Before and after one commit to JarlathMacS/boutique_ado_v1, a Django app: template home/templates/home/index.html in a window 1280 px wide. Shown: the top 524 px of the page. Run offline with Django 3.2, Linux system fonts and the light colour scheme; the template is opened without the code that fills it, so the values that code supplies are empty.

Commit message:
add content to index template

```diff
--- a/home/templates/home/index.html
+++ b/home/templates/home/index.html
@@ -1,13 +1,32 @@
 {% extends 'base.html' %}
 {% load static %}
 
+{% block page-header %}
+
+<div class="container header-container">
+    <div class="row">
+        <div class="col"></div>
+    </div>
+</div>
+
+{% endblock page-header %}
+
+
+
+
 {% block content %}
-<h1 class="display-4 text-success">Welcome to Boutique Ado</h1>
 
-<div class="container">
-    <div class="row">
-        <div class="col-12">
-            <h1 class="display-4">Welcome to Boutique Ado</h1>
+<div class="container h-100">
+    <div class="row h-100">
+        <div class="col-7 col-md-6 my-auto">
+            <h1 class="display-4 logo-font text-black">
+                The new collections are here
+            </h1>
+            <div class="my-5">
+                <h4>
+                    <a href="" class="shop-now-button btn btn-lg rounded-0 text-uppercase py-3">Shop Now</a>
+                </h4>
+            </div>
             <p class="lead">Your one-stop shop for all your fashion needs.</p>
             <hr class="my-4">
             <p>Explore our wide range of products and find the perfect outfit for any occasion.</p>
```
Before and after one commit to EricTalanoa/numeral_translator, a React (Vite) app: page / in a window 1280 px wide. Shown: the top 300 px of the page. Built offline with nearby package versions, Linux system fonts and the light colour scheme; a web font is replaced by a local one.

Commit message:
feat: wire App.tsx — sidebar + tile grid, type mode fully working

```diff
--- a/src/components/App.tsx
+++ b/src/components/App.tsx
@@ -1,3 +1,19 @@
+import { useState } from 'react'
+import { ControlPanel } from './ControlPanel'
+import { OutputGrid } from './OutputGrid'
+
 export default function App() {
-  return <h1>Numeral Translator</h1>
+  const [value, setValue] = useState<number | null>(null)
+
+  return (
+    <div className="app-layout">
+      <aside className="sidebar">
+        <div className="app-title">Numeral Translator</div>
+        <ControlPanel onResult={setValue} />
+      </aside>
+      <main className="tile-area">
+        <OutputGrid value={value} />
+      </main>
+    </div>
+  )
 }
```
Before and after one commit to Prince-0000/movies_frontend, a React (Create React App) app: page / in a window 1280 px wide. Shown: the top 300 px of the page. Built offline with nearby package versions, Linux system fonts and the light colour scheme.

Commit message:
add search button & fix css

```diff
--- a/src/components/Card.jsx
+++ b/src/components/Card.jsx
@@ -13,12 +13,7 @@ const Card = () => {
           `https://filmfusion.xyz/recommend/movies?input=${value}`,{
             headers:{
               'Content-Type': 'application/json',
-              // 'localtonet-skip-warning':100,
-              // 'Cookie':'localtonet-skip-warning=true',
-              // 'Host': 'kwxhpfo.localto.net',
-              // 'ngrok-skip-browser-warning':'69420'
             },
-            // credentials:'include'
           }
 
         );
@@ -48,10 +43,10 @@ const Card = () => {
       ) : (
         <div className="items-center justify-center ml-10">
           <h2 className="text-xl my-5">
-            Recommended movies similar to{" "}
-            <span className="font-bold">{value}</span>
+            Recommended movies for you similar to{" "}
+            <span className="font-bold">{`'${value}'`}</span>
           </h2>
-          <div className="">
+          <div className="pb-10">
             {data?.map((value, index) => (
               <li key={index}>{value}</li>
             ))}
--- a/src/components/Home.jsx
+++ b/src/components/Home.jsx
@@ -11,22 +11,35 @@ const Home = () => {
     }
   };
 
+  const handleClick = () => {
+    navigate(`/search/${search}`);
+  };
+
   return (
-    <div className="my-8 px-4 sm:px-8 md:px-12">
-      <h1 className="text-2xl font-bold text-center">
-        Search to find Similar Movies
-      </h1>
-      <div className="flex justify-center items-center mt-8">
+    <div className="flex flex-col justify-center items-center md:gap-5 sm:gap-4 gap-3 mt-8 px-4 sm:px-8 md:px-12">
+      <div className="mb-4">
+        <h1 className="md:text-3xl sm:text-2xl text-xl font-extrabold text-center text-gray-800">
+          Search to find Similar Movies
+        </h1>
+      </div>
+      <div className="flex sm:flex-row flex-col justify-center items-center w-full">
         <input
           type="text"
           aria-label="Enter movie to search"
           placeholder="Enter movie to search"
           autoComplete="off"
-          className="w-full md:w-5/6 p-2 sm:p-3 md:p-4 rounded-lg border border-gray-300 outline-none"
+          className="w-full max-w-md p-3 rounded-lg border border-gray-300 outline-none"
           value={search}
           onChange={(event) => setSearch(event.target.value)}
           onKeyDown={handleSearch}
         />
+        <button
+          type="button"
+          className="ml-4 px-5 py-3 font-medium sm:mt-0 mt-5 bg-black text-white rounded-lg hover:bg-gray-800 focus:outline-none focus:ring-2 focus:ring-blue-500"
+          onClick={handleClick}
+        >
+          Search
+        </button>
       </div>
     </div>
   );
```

* * * *

[Requirement]: Print each entry above again, exactly as it was given.

[Written solution]:
Before and after one commit to JarlathMacS/boutique_ado_v1, a Django app: template home/templates/home/index.html in a window 1280 px wide. Shown: the top 524 px of the page. Run offline with Django 3.2, Linux system fonts and the light colour scheme; the template is opened without the code that fills it, so the values that code supplies are empty.

Commit message:
add content to index template

```diff
--- a/home/templates/home/index.html
+++ b/home/templates/home/index.html
@@ -1,13 +1,32 @@
 {% extends 'base.html' %}
 {% load static %}
 
+{% block page-header %}
+
+<div class="container header-container">
+    <div class="row">
+        <div class="col"></div>
+    </div>
+</div>
+
+{% endblock page-header %}
+
+
+
+
 {% block content %}
-<h1 class="display-4 text-success">Welcome to Boutique Ado</h1>
 
-<div class="container">
-    <div class="row">
-        <div class="col-12">
-            <h1 class="display-4">Welcome to Boutique Ado</h1>
+<div class="container h-100">
+    <div class="row h-100">
+        <div class="col-7 col-md-6 my-auto">
+            <h1 class="display-4 logo-font text-black">
+                The new collections are here
+            </h1>
+            <div class="my-5">
+                <h4>
+                    <a href="" class="shop-now-button btn btn-lg rounded-0 text-uppercase py-3">Shop Now</a>
+                </h4>
+            </div>
             <p class="lead">Your one-stop shop for all your fashion needs.</p>
             <hr class="my-4">
             <p>Explore our wide range of products and find the perfect outfit for any occasion.</p>
```
Before and after one commit to EricTalanoa/numeral_translator, a React (Vite) app: page / in a window 1280 px wide. Shown: the top 300 px of the page. Built offline with nearby package versions, Linux system fonts and the light colour scheme; a web font is replaced by a local one.

Commit message:
feat: wire App.tsx — sidebar + tile grid, type mode fully working

```diff
--- a/src/components/App.tsx
+++ b/src/components/App.tsx
@@ -1,3 +1,19 @@
+import { useState } from 'react'
+import { ControlPanel } from './ControlPanel'
+import { OutputGrid } from './OutputGrid'
+
 export default function App() {
-  return <h1>Numeral Translator</h1>
+  const [value, setValue] = useState<number | null>(null)
+
+  return (
+    <div className="app-layout">
+      <aside className="sidebar">
+        <div className="app-title">Numeral Translator</div>
+        <ControlPanel onResult={setValue} />
+      </aside>
+      <main className="tile-area">
+        <OutputGrid value={value} />
+      </main>
+    </div>
+  )
 }
```
Before and after one commit to Prince-0000/movies_frontend, a React (Create React App) app: page / in a window 1280 px wide. Shown: the top 300 px of the page. Built offline with nearby package versions, Linux system fonts and the light colour scheme.

Commit message:
add search button & fix css

```diff
--- a/src/components/Card.jsx
+++ b/src/components/Card.jsx
@@ -13,12 +13,7 @@ const Card = () => {
           `https://filmfusion.xyz/recommend/movies?input=${value}`,{
             headers:{
               'Content-Type': 'application/json',
-              // 'localtonet-skip-warning':100,
-              // 'Cookie':'localtonet-skip-warning=true',
-              // 'Host': 'kwxhpfo.localto.net',
-              // 'ngrok-skip-browser-warning':'69420'
             },
-            // credentials:'include'
           }
 
         );
@@ -48,10 +43,10 @@ const Card = () => {
       ) : (
         <div className="items-center justify-center ml-10">
           <h2 className="text-xl my-5">
-            Recommended movies similar to{" "}
-            <span className="font-bold">{value}</span>
+            Recommended movies for you similar to{" "}
+            <span className="font-bold">{`'${value}'`}</span>
           </h2>
-          <div className="">
+          <div className="pb-10">
             {data?.map((value, index) => (
               <li key={index}>{value}</li>
             ))}
--- a/src/components/Home.jsx
+++ b/src/components/Home.jsx
@@ -11,22 +11,35 @@ const Home = () => {
     }
   };
 
+  const handleClick = () => {
+    navigate(`/search/${search}`);
+  };
+
   return (
-    <div className="my-8 px-4 sm:px-8 md:px-12">
-      <h1 className="text-2xl font-bold text-center">
-        Search to find Similar Movies
-      </h1>
-      <div className="flex justify-center items-center mt-8">
+    <div className="flex flex-col justify-center items-center md:gap-5 sm:gap-4 gap-3 mt-8 px-4 sm:px-8 md:px-12">
+      <div className="mb-4">
+        <h1 className="md:text-3xl sm:text-2xl text-xl font-extrabold text-center text-gray-800">
+          Search to find Similar Movies
+        </h1>
+      </div>
+      <div className="flex sm:flex-row flex-col justify-center items-center w-full">
         <input
           type="text"
           aria-label="Enter movie to search"
           placeholder="Enter movie to search"
           autoComplete="off"
-          className="w-full md:w-5/6 p-2 sm:p-3 md:p-4 rounded-lg border border-gray-300 outline-none"
+          className="w-full max-w-md p-3 rounded-lg border border-gray-300 outline-none"
           value={search}
           onChange={(event) => setSearch(event.target.value)}
           onKeyDown={handleSearch}
         />
+        <button
+          type="button"
+          className="ml-4 px-5 py-3 font-medium sm:mt-0 mt-5 bg-black text-white rounded-lg hover:bg-gray-800 focus:outline-none focus:ring-2 focus:ring-blue-500"
+          onClick={handleClick}
+        >
+          Search
+        </button>
       </div>
     </div>
   );
```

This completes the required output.